But we cannot rest. Just as the space race inspired a generation of physicists and engineers, we must inspire young people and career changers to make the microelectronics upon which our economy and security rely. We have to get out the word about earn and learn models like Registered Apprenticeships and stackable credentials that get people involved in engaging work even as they are training.  

Now that I have teed up all the hard work ahead of us, let me take a moment to celebrate how far CHIPS has come in the last year. 

We continue to accept applications for incentives for the construction of commercial leading-edge, current, and mature node fabrication facilities. That funding opportunity, the first from CHIPS, was announced on February 28 of this year.  

On June 23, we expanded that opportunity to include semiconductor materials and equipment facility projects over $300 million. 

To learn more about those funding announcements, please visit 

We expect two more funding opportunities: One later this summer for semiconductor materials and equipment facility projects under $300 million, and another later in the year to support the construction of semiconductor R&D facilities. 

The CHIPS Research and Development Office recently announced the formation of a selection committee that will choose members of the board of trustees for the National Semiconductor Technology Center, which Lora will tell you more about.  

In fact, CHIPS R&D recently announced a slate of senior leaders. Richard-Duane Chambers will oversee policy and strategy coordination, workforce, interagency integration, and international relationships and standards. Marla Dowell will direct the CHIPS Metrology R&D Program. Jay Lewis will provide federal executive leadership of the NSTC. Eric Lin, who has led CHIPS R&D as interim director will stay on as deputy director.  

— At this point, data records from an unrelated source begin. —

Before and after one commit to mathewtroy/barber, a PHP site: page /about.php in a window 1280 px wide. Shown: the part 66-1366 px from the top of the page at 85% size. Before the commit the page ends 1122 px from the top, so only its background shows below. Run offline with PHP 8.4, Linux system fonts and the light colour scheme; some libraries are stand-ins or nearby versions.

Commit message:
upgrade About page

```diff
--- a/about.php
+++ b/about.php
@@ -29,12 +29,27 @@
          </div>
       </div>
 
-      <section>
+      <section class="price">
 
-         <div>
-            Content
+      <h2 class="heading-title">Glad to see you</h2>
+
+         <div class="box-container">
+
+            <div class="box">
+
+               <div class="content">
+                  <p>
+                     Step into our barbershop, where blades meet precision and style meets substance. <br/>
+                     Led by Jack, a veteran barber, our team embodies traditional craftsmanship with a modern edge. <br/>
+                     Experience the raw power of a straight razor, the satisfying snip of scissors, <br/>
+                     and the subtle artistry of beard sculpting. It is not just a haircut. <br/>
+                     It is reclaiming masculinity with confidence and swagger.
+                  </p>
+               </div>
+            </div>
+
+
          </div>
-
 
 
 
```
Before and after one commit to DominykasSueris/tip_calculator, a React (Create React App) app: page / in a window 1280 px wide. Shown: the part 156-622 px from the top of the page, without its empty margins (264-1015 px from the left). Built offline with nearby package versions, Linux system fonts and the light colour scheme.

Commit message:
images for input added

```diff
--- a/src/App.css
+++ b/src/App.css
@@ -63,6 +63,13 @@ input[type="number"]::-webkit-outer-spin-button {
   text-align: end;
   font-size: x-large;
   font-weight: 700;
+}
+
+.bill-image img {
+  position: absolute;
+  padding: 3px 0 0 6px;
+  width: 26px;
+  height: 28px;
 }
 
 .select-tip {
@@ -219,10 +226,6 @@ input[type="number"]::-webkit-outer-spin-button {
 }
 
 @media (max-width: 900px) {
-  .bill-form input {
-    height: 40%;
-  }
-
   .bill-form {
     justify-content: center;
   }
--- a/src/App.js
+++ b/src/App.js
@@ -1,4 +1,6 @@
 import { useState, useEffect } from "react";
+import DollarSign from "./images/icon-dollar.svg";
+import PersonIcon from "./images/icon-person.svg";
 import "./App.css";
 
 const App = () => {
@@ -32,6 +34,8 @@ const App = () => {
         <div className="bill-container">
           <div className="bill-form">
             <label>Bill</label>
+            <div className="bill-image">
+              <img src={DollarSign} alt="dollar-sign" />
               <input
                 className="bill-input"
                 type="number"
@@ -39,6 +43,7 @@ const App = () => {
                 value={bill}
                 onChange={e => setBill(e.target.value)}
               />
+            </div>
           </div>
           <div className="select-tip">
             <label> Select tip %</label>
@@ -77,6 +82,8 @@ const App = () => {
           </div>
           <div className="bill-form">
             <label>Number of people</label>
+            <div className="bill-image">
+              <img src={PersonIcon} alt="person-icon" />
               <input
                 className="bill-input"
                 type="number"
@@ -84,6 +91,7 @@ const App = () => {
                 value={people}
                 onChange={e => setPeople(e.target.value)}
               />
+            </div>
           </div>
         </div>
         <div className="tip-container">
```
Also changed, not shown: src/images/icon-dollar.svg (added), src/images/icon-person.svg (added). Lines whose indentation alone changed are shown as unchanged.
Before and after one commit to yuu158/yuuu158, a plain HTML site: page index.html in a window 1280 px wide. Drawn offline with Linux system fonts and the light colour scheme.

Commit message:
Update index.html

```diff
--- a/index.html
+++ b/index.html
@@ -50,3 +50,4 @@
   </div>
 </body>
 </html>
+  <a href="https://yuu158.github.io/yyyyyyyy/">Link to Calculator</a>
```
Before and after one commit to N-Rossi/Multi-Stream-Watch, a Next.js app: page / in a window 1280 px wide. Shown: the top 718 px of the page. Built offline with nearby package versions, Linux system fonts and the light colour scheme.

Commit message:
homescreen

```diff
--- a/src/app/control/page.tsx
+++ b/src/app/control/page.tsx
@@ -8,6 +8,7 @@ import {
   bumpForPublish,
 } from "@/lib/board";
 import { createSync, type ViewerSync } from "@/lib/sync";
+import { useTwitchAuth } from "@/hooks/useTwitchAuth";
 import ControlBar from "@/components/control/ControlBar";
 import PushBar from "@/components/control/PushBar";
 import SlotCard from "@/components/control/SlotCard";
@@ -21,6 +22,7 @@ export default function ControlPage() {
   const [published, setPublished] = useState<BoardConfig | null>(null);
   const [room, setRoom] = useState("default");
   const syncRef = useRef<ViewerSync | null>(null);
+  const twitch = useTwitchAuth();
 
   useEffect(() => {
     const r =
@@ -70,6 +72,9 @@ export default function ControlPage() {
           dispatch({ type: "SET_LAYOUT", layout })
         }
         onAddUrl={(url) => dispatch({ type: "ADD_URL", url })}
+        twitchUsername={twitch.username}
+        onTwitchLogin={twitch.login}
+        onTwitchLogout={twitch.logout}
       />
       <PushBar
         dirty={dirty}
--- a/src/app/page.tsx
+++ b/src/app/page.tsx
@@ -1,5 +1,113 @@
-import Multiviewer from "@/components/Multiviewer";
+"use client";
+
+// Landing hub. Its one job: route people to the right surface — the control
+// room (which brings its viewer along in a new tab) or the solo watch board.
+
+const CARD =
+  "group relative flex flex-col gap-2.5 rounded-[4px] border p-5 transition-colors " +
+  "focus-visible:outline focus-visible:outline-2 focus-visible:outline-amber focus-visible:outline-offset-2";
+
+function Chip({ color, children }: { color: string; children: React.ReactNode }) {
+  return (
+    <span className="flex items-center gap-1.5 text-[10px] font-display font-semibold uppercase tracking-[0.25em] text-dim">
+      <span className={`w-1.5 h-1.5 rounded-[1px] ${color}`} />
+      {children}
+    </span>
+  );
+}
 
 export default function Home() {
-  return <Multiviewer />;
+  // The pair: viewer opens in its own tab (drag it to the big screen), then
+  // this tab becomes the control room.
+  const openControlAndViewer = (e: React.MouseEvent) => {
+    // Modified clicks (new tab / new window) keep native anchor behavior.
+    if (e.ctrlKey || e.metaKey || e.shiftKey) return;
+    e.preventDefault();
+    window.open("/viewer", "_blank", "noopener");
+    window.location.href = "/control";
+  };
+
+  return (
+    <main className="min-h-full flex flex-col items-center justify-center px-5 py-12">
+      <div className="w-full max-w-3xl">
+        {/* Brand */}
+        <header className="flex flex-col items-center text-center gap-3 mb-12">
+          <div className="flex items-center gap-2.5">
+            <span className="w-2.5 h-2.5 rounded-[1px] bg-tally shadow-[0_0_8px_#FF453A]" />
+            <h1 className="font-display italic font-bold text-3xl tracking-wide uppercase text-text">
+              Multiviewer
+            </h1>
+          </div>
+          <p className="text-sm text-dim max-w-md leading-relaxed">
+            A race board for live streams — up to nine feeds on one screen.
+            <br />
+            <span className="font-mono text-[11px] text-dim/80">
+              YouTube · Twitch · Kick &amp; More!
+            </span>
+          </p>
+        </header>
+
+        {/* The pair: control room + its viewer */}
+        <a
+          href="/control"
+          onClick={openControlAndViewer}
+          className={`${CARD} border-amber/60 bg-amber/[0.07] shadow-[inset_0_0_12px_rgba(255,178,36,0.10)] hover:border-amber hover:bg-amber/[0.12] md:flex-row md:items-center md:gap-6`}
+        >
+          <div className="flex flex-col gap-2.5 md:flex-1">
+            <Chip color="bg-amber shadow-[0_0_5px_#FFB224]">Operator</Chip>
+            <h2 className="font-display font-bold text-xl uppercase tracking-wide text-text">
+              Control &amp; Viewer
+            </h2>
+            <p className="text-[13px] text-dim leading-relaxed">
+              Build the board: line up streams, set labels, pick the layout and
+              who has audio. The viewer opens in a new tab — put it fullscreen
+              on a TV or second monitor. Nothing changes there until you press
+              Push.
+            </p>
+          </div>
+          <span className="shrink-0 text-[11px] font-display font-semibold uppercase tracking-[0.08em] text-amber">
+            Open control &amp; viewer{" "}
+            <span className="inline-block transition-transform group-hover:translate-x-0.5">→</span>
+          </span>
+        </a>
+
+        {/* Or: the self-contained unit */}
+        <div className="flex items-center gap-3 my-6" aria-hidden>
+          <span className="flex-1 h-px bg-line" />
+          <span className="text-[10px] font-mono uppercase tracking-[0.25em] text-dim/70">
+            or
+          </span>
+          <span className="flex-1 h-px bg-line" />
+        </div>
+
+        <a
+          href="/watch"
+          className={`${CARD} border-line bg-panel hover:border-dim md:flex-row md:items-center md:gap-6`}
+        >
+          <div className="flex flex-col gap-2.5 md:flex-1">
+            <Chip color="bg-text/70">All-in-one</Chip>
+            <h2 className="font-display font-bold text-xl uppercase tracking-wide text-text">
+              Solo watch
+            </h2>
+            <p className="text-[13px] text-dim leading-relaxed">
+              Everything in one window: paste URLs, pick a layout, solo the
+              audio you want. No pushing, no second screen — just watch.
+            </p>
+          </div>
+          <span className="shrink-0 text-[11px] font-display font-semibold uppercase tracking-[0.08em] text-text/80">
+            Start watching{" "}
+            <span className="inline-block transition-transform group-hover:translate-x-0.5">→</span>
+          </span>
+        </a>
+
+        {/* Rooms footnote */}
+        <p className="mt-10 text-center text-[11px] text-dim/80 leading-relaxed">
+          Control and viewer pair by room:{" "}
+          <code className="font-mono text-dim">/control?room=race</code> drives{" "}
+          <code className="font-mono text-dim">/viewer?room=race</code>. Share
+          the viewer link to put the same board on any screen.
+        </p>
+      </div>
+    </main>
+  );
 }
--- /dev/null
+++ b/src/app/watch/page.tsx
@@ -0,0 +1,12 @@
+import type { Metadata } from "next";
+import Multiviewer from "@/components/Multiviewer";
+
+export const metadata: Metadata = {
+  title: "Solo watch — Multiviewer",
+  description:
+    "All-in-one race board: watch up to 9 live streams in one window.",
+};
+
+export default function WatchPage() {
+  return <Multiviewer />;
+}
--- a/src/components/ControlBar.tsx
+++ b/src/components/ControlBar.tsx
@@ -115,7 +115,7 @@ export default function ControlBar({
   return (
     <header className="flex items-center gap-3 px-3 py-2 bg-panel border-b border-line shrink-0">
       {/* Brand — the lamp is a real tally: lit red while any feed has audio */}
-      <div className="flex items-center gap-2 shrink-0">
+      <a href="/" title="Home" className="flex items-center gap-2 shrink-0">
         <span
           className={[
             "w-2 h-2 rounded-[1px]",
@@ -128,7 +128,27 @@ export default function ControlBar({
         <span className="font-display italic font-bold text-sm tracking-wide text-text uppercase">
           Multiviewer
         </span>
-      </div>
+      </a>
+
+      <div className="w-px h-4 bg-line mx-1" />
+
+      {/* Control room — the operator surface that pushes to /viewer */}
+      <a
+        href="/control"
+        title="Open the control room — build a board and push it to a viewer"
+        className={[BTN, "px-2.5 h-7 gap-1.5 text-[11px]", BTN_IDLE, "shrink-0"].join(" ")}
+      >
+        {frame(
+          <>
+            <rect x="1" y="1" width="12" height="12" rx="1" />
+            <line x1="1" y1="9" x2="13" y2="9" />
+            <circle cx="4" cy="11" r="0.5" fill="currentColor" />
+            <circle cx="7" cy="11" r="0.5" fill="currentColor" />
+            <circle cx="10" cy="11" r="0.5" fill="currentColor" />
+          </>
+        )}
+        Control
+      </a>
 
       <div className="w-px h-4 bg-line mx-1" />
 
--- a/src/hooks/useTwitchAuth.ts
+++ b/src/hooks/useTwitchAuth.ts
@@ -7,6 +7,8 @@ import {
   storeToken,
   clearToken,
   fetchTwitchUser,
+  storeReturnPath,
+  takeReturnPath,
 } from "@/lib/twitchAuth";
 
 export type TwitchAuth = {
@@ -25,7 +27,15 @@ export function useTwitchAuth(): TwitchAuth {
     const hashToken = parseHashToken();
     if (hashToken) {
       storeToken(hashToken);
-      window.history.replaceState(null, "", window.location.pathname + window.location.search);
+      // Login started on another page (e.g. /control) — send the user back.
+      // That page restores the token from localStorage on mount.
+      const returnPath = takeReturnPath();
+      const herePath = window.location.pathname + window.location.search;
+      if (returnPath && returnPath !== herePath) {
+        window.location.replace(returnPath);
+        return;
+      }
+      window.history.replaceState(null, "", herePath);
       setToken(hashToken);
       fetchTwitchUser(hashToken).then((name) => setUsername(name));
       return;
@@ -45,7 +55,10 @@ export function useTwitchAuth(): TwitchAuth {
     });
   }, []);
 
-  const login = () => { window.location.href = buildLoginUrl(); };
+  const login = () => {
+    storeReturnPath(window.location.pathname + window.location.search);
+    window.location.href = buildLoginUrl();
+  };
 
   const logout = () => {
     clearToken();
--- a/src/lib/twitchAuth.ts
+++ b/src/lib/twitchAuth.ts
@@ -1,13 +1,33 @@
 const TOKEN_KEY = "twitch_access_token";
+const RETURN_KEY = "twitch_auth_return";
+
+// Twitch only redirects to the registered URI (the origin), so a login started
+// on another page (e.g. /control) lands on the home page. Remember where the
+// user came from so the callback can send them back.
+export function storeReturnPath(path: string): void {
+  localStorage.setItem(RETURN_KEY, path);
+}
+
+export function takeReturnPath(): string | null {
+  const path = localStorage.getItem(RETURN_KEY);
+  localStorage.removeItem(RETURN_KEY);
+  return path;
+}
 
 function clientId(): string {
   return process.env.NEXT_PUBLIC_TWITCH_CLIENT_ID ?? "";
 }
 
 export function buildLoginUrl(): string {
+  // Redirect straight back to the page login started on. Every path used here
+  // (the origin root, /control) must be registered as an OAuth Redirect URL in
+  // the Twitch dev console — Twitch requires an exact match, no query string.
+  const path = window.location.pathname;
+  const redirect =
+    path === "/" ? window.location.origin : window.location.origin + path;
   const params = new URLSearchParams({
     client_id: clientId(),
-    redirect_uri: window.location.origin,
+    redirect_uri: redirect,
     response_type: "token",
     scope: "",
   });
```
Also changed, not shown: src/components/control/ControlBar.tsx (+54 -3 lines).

And Lora Weiss had just been named the director of CHIPS R&D. Lora comes to CHIPS from Penn State, where she served as senior vice president for research and oversaw the research of 12 academic colleges, seven interdisciplinary research institutes, the Applied Research Lab, and offices for sponsored programs, research protections, industry partnerships, technology transfer, innovation, economic development, and commercialization. Lora is an accomplished scientist and educator with more than 30 years of experience in higher education. Lora and I have both navigated male-dominated STEM fields and organizations. I know that she shares my passion for helping people meet their full potential and for diversity, equity, and inclusion 

With that, I welcome Lora to the podium. 

Created August 18, 2023